Those six: Robert Ayers (zero as a rookie for Denver but 34.5 in eight years since), Brandon Graham (three as a rookie; 35.5 since in his ongoing Eagles career); Buffalo’s Jerry Hughes (zero in 12 games as a rookie, 40 since), Cameron Jordan (one in 16 games as a rookie, but 58.5 since in his ongoing Saints career), Green Bay’s Muhammad Wilkerson (three as a rookie but 41.5 since) and Cameron Hayward (one as a rookie, 36 since, including 12 last year for Pittsburgh).

That should give Harris hope, even though nearly all of the other 10 first-round defensive ends in our study who had low rookie sack numbers never produced more than a dozen career NFL sacks, a group including Philip Merling (one as a rookie for Miami, 3.5 in six years) and Larry English (two as a rookie, nearly identical rookie stats as Harris, but just 12 in a four-year career).

Here’s what else is encouraging: Coaches say Harris is using his hands better than he did as a rookie and that his get-off on the pass rush is well above average. He displayed those skills to get past Sam Young for a sack in Tuesday’s practice.

After working out with Jason Taylor before his rookie season, Harris said they couldn’t get together this offseason. But Harris worked diligently, to the point that Cameron Wake said Harris had the best offseason of anyone on the team.

Harris believes he will be better because he’s “playing free” and every day is now “less of a burden.” Becoming more religious was one reason for that. But he also said he has polished his pass rush moves, instead of adding new ones.

“Get me two or three moves that I can do consistently and perfect them,” he said. “I feel like as a young defensive end, especially myself, I can do almost everything in the book. Sometimes we have too many moves. So, we’re just simplifying it and going with my go-tos.

“At first last year, I was just checking boxes every day. I came in, I punched in, I punched out. This year it’s like I love it. I love it because I understand what it means to work. This is my work and [I] use it as my worship.”

Harris said he was “in a dark place last year.” Why?

“A new environment and adjusting to having wealth, not knowing how to deal with it. Now, I have an understanding. I felt like I was confused last year a lot, but now I understand why everything has happened the way it did and I’m blessed for it, and I understand it. I’m using my talents and not burying them. I feel like last season I buried them. I’m a different player.”

The trade for Robert Quinn suggests the Dolphins weren’t convinced Harris is ready to become an NFL starter. He will need to buck the odds if he’s to become a high-end pass rusher despite underwhelming rookie stats.

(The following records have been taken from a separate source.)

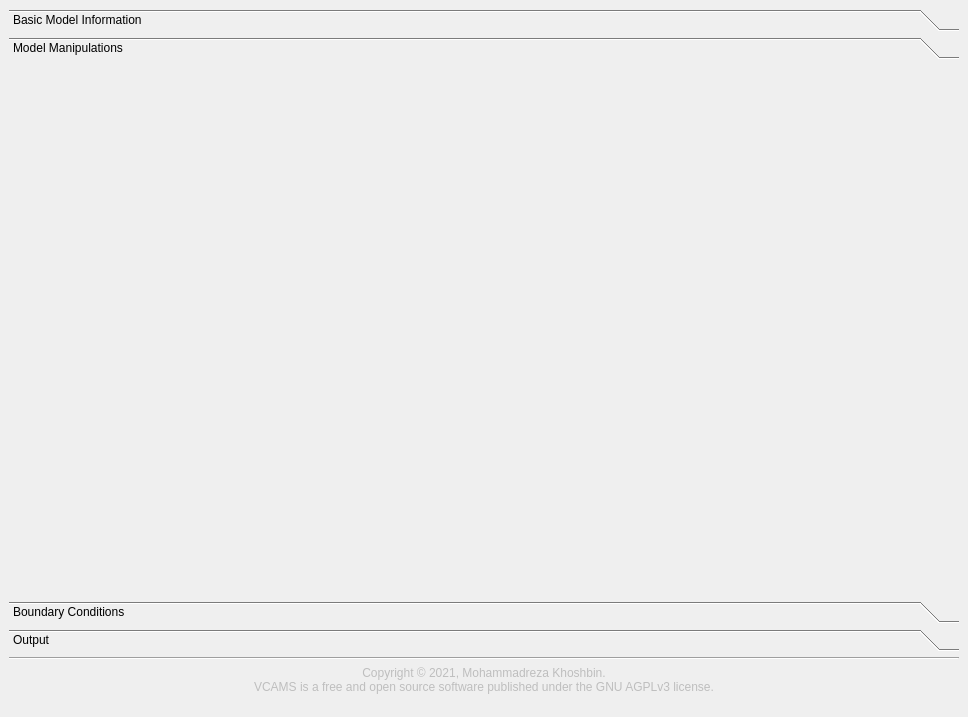
Before: the Qt Designer form gui/main_window.ui in mkhoshbin1/vcams, drawn with Qt 5.
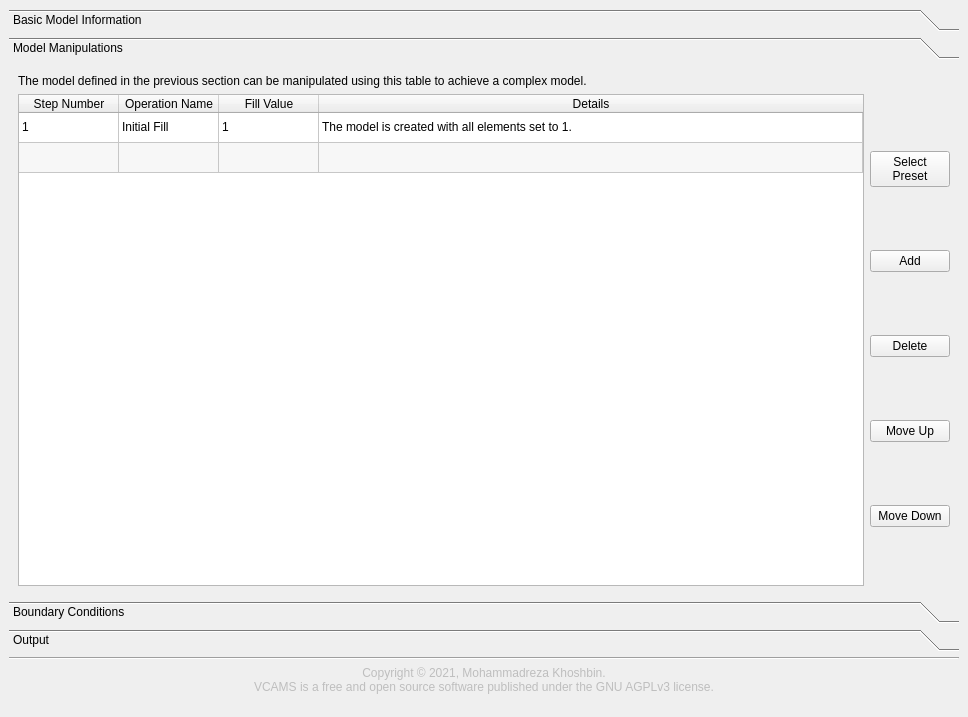
After: the same form once the commit is applied. The open tabs and pages were chosen to show the change. Icons and pictures are not drawn.

Commit message: - added manipulations tab to gui.

```diff
--- a/gui/main_window.ui
+++ b/gui/main_window.ui
@@ -314,6 +314,133 @@
        <attribute name="label">
         <string>Model Manipulations</string>
        </attribute>
+       <layout class="QVBoxLayout" name="verticalLayout_2">
+        <item>
+         <widget class="QLabel" name="label_2">
+          <property name="text">
+           <string>The model defined in the previous section can be manipulated using this table to achieve a complex model.</string>
+          </property>
+         </widget>
+        </item>
+        <item>
+         <layout class="QHBoxLayout" name="horizontalLayout_3">
+          <item>
+           <widget class="QTableWidget" name="mask_table">
+            <property name="alternatingRowColors">
+             <bool>true</bool>
+            </property>
+            <property name="rowCount">
+             <number>2</number>
+            </property>
+            <attribute name="horizontalHeaderStretchLastSection">
+             <bool>true</bool>
+            </attribute>
+            <attribute name="verticalHeaderVisible">
+             <bool>false</bool>
+            </attribute>
+            <row>
+             <property name="text">
+              <string>Initial Mask</string>
+             </property>
+            </row>
+            <row/>
+            <column>
+             <property name="text">
+              <string>Step Number</string>
+             </property>
+             <property name="textAlignment">
+              <set>AlignCenter</set>
+             </property>
+            </column>
+            <column>
+             <property name="text">
+              <string>Operation Name</string>
+             </property>
+             <property name="textAlignment">
+              <set>AlignCenter</set>
+             </property>
+            </column>
+            <column>
+             <property name="text">
+              <string>Fill Value</string>
+             </property>
+             <property name="textAlignment">
+              <set>AlignCenter</set>
+             </property>
+            </column>
+            <column>
+             <property name="text">
+              <string>Details</string>
+             </property>
+             <property name="textAlignment">
+              <set>AlignCenter</set>
+             </property>
+            </column>
+            <item row="0" column="0">
+             <property name="text">
+              <string>1</string>
+             </property>
+            </item>
+            <item row="0" column="1">
+             <property name="text">
+              <string>Initial Fill</string>
+             </property>
+            </item>
+            <item row="0" column="2">
+             <property name="text">
+              <string>1</string>
+             </property>
+            </item>
+            <item row="0" column="3">
+             <property name="text">
+              <string>The model is created with all elements set to 1.</string>
+             </property>
+            </item>
+           </widget>
+          </item>
+          <item>
+           <layout class="QVBoxLayout" name="verticalLayout_4">
+            <item>
+             <widget class="QPushButton" name="mask_select_presets_pb">
+              <property name="text">
+               <string>Select
+Preset</string>
+              </property>
+             </widget>
+            </item>
+            <item>
+             <widget class="QPushButton" name="mask_add_pb">
+              <property name="text">
+               <string>Add</string>
+              </property>
+             </widget>
+            </item>
+            <item>
+             <widget class="QPushButton" name="mask_delete_pb">
+              <property name="text">
+               <string>Delete</string>
+              </property>
+             </widget>
+            </item>
+            <item>
+             <widget class="QPushButton" name="mask_move_up_pb">
+              <property name="text">
+               <string>Move Up</string>
+              </property>
+             </widget>
+            </item>
+            <item>
+             <widget class="QPushButton" name="mask_move_down_pb">
+              <property name="text">
+               <string>Move Down</string>
+              </property>
+             </widget>
+            </item>
+           </layout>
+          </item>
+         </layout>
+        </item>
+       </layout>
       </widget>
       <widget class="QWidget" name="bc_page">
        <property name="geometry">
```
Left out of the diff: 2 changed lines with no effect on the pictures. The commit also changes 1 other file.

NOTE: The Miami Herald is now offering a digital sports-only subscription for $30 per year. This is unlimited access to all Herald sports and sports stories, thus allowing you to comment in the section below as many times as you wish. Click right here to get started immediately.

Related stories from Miami Herald

  Comments